INSTRUCTIONS FOR THE TASK ->
Leave every picture out and return the rest of the listing verbatim.

TASK DATA ->

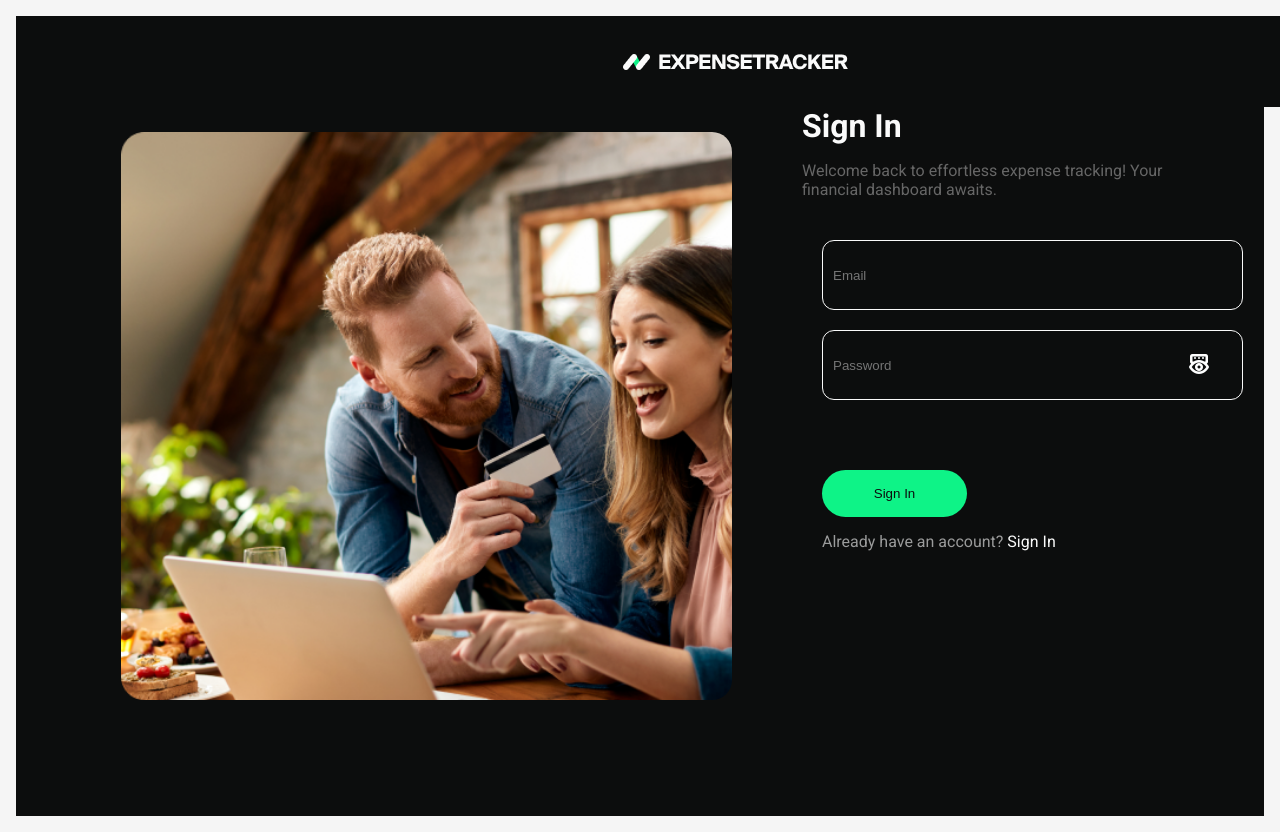
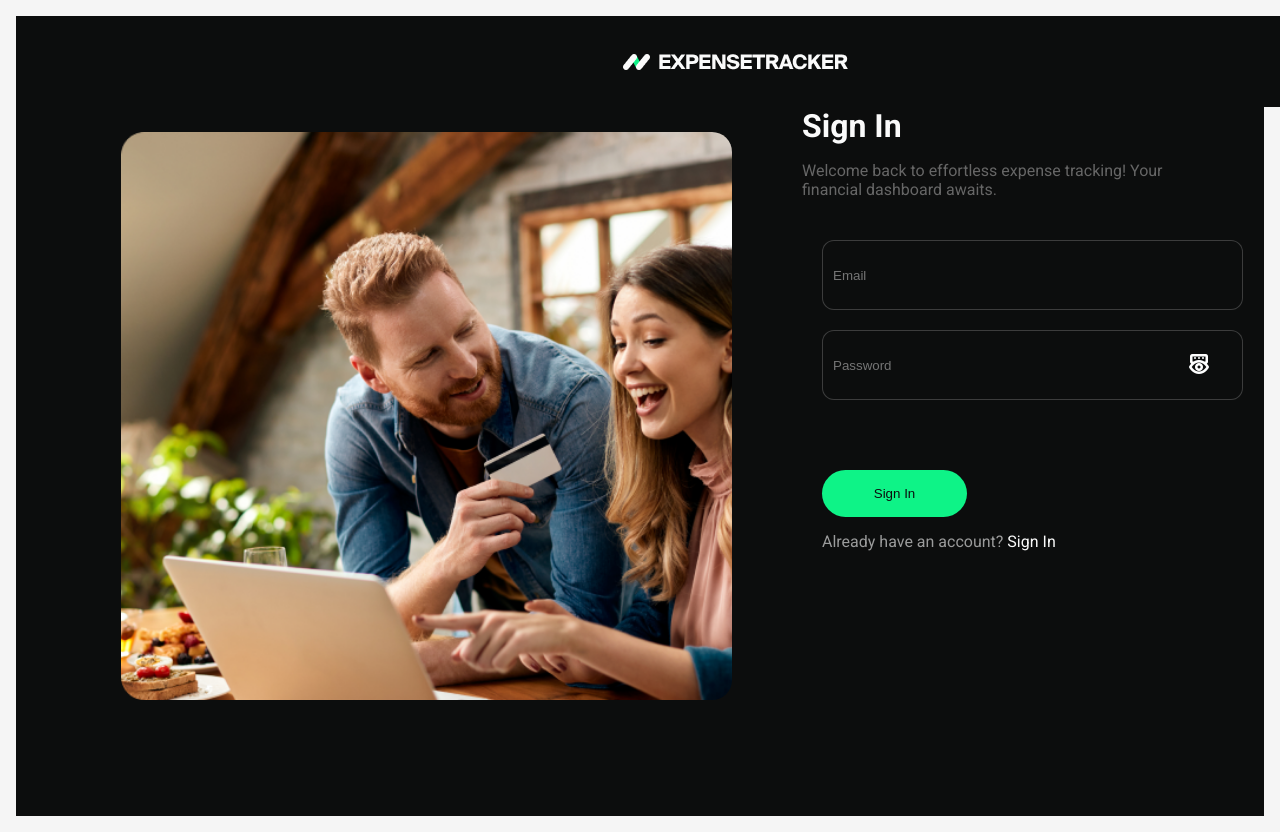
Before and after one commit to Reuelle/expense-tracker, a React (Create React App) app: page /expense-tracker/login in a window 1280 px wide. Shown: the top 832 px of the page. Built offline with nearby package versions, Linux system fonts and the light colour scheme.

Commit message:
Update AuthForm.module.css

```diff
--- a/src/components/AuthForm/AuthForm.module.css
+++ b/src/components/AuthForm/AuthForm.module.css
@@ -23,7 +23,7 @@
   width: 100%; /* Set to full width */
   height: 48px;
   padding: 10px;
-  border: 1px solid rgb(250, 250, 250);
+  border: 1px solid rgba(250, 250, 250, 0.2);
   border-radius: 12px;
   color: rgb(250, 250, 250);
   margin-top: 5px;
```
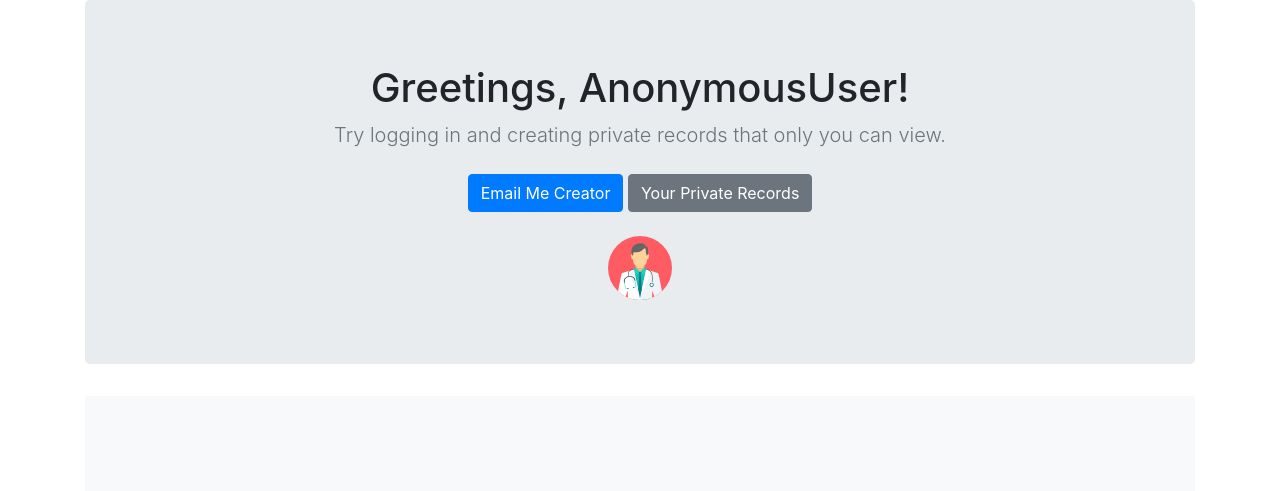
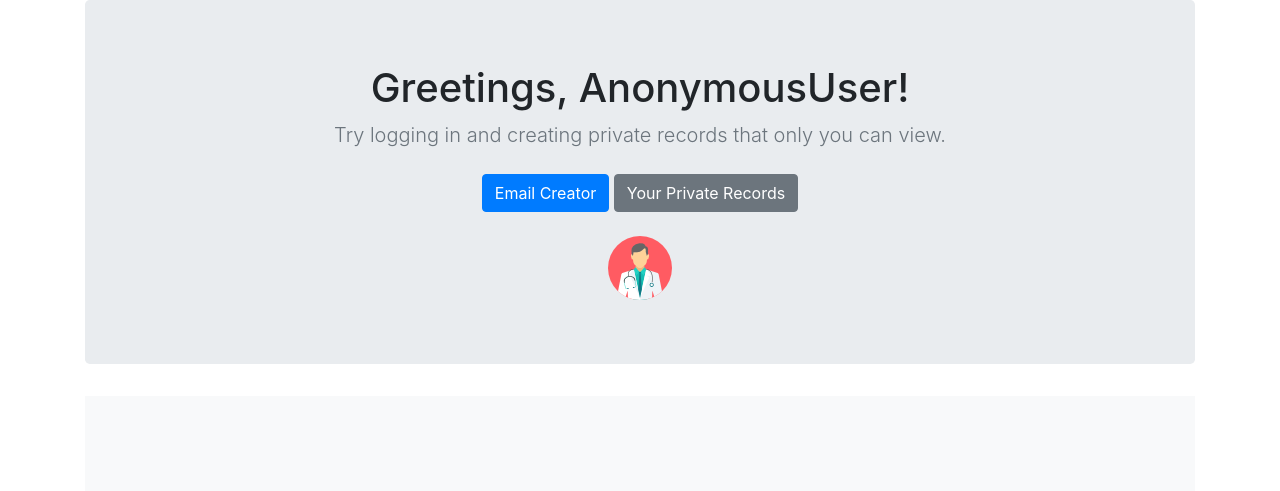
Before and after one commit to Syaril/portfolio-project, a Django app: page / in a window 1280 px wide. Shown: the part 58-549 px from the top of the page. Run offline with Django 3.2, Linux system fonts and the light colour scheme; data that the repository does not hold is empty; some libraries are stand-ins or nearby versions.

Commit message:
Corrected the email me button

```diff
--- a/jobs/templates/jobs/home.html
+++ b/jobs/templates/jobs/home.html
@@ -10,7 +10,7 @@
             <h2></h2>
           <p class="lead text-muted">Try logging in and creating private records that only you can view.</p>
           <p>
-            <a href="mailto:dr.syaril@gmail.com" class="btn btn-primary my-2">Email Me Creator</a>
+            <a href="mailto:dr.syaril@gmail.com" class="btn btn-primary my-2">Email Creator</a>
             <a href="{% url 'allblogs' %}" class="btn btn-secondary my-2">Your Private Records</a>
           </p>
             <img src="{% static 'doctor.png' %}" />
```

TASK RESULT ->
Before and after one commit to Reuelle/expense-tracker, a React (Create React App) app: page /expense-tracker/login in a window 1280 px wide. Shown: the top 832 px of the page. Built offline with nearby package versions, Linux system fonts and the light colour scheme.

Commit message:
Update AuthForm.module.css

```diff
--- a/src/components/AuthForm/AuthForm.module.css
+++ b/src/components/AuthForm/AuthForm.module.css
@@ -23,7 +23,7 @@
   width: 100%; /* Set to full width */
   height: 48px;
   padding: 10px;
-  border: 1px solid rgb(250, 250, 250);
+  border: 1px solid rgba(250, 250, 250, 0.2);
   border-radius: 12px;
   color: rgb(250, 250, 250);
   margin-top: 5px;
```
Before and after one commit to Syaril/portfolio-project, a Django app: page / in a window 1280 px wide. Shown: the part 58-549 px from the top of the page. Run offline with Django 3.2, Linux system fonts and the light colour scheme; data that the repository does not hold is empty; some libraries are stand-ins or nearby versions.

Commit message:
Corrected the email me button

```diff
--- a/jobs/templates/jobs/home.html
+++ b/jobs/templates/jobs/home.html
@@ -10,7 +10,7 @@
             <h2></h2>
           <p class="lead text-muted">Try logging in and creating private records that only you can view.</p>
           <p>
-            <a href="mailto:dr.syaril@gmail.com" class="btn btn-primary my-2">Email Me Creator</a>
+            <a href="mailto:dr.syaril@gmail.com" class="btn btn-primary my-2">Email Creator</a>
             <a href="{% url 'allblogs' %}" class="btn btn-secondary my-2">Your Private Records</a>
           </p>
             <img src="{% static 'doctor.png' %}" />
```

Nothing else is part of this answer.